Over on the Windows side of things, however, there was a much easier method. Introduced way back with Windows 7 (which many people feel was the pinnacle of Windows releases), ‘Aero Shake’ didn’t just prove that Microsoft is awful at naming things, it introduced a quick way of minimizing every app or window apart from the window I am working in. All I had to do was click and hold the top of the window I wanted to keep open, then shake it from side to side. It was a fast and intuitive way to declutter my desktop, and I didn’t have to use my keyboard.
Keeping your options open
However, as Apple Insider reports, Apple has brought in a new feature that simplifies this process and makes it just as easy – if not easier – than Windows 11’s way of doing things.
Basically, you no longer have to hold down the Option key along with clicking on an empty space on the desktop to minimize all background apps and windows – instead, you can just click on the desktop and all apps apart from the one you’re using will disappear. Clicking the desktop again will open them all back up.

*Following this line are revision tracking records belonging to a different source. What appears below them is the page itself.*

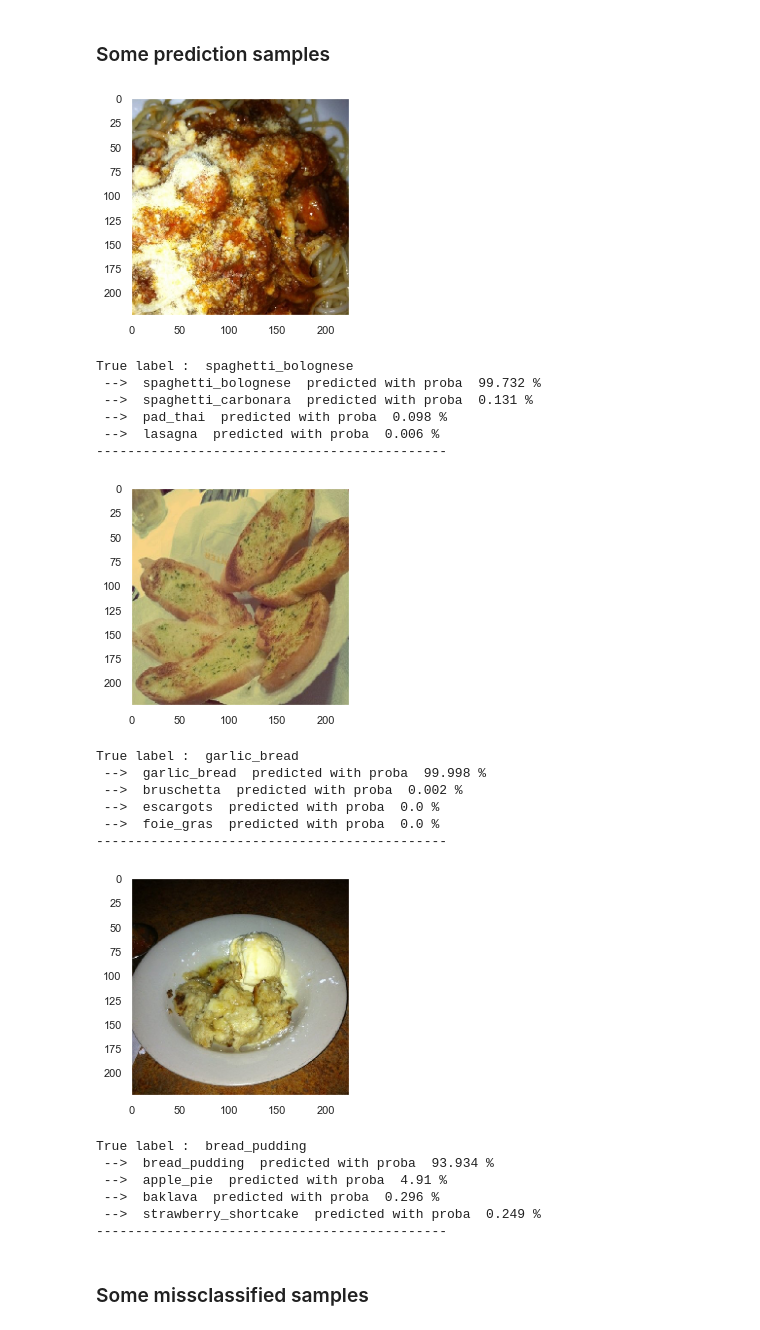
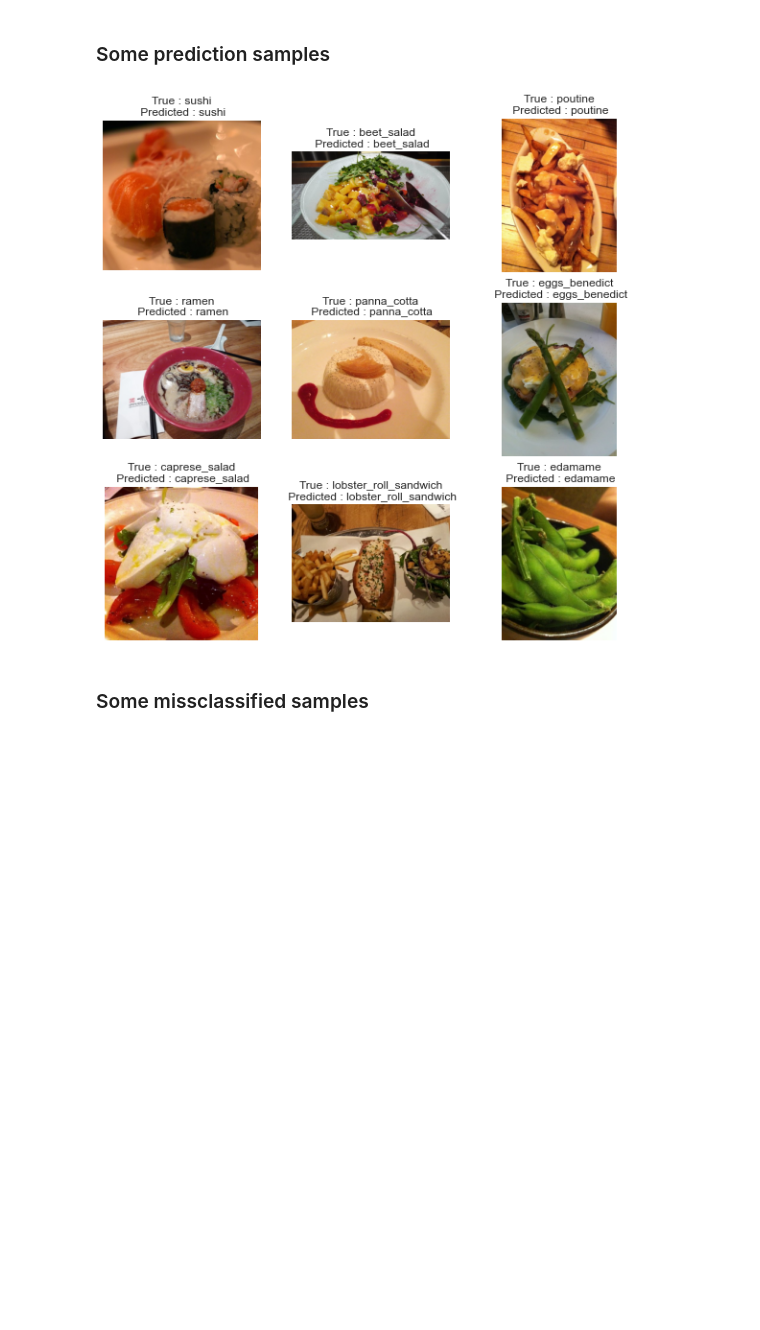
Before and after one commit to hrialan/applied-deep-learning-project, a Jupyter notebook: analysis_InceptionV3_result_global.ipynb, the cells around one changed output. Saved outputs shown, nothing was run; the diff lists cells and outputs as text; code cells hidden in the pictures; blank space fills up the shorter version.

```diff
--- a/analysis_InceptionV3_result_global.ipynb
+++ b/analysis_InceptionV3_result_global.ipynb
@@ -258,3 +197,19 @@ def plot_one_prediction(img, model, class_names, label=None, rescale_input=False
+# %%
+def plot_samples(df_result, custom_query="Result_OK == True"):
+    df_missclassified = df_result.query(custom_query).sample(n=9)
+
+    plt.figure(figsize=(10, 10))
+    for i in range(9):
+        ax = plt.subplot(3, 3, i + 1)
+        img = plt.imread(data_dir + df_missclassified.iloc[i]['image'], format=(224,224))
+
+        plt.imshow(img)
+        title = 'True : ' + df_missclassified.iloc[i]['True_class'] + \
+                '\n Predicted : ' + df_missclassified.iloc[i]['Predict_class']
+        plt.title(title)
+        plt.axis("off")
+
+    plt.show()
 # %% [markdown]
 # Inception V3
 # %%
@@ -306,33 +261,7 @@ print(class_names)
 inceptionV3 = keras.models.load_model(Models["inceptionV3"])
 # %% [markdown]
 ### Some prediction samples
-# %%
-for _ in range(3):
-    random_batch = random.randint(0, len(val_data) - 1)
-    random_img = random.randint(0, batch_size - 1)
-
-    img_test = val_data[random_batch][0][random_img]
-    label    = val_data[random_batch][1][random_img]
-    plot_one_prediction(img_test, inceptionV3, class_names, label=label)
-# %% [output]
-[figure, removed]
-True label :  spaghetti_bolognese
- -->  spaghetti_bolognese  predicted with proba  99.732 %
- -->  spaghetti_carbonara  predicted with proba  0.131 %
- -->  pad_thai  predicted with proba  0.098 %
- -->  lasagna  predicted with proba  0.006 %
----------------------------------------------
-[figure, removed]
-True label :  garlic_bread
- -->  garlic_bread  predicted with proba  99.998 %
- -->  bruschetta  predicted with proba  0.002 %
- -->  escargots  predicted with proba  0.0 %
- -->  foie_gras  predicted with proba  0.0 %
----------------------------------------------
-[figure, removed]
-True label :  bread_pudding
- -->  bread_pudding  predicted with proba  93.934 %
- -->  apple_pie  predicted with proba  4.91 %
- -->  baklava  predicted with proba  0.296 %
- -->  strawberry_shortcake  predicted with proba  0.249 %
----------------------------------------------
+# %%
+plot_samples(df_inceptionV3, "Result_OK == True")
+# %% [output]
+[figure, added]
```
Also changed, not shown: parts of 17 cells of this notebook, 5 other files.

This is much faster and more accessible than the previous way of doing things, and while it might not be the biggest change included in macOS Sonoma, it’ll likely have a big impact on the way I work. It might not be to everyone’s tastes, of course, and there will be people who are used to the Option-click method – which has been around for decades.
The first time I noticed this new feature was when I accidentally hit the desktop rather than a folder I meant to open. The sudden disappearance of all my windows was a surprise, and at first I wasn’t sure what I did. But, once I figured out how to use it, and what was happening, I quickly adapted to the new way of working.
In some ways, macOS Sonoma’s way of hiding background windows is easier to use than Windows 11’s method – as I sometimes find Windows doesn’t quite pick up when I am shaking an app, leaving everything open.
On the other hand, you still need to find the desktop to click on it in macOS Sonoma – which is often a problem when you have loads of apps open. Part of the reason for using this feature is because you can’t see your desktop, so having to close or move a few windows to click the desktop to hide everything you’re not working on can still be a bit of a chore.
Still, as a user of both Windows 11 and macOS Sonoma, I am always glad when good ideas from one operating system make their way to the other OS – long may it continue.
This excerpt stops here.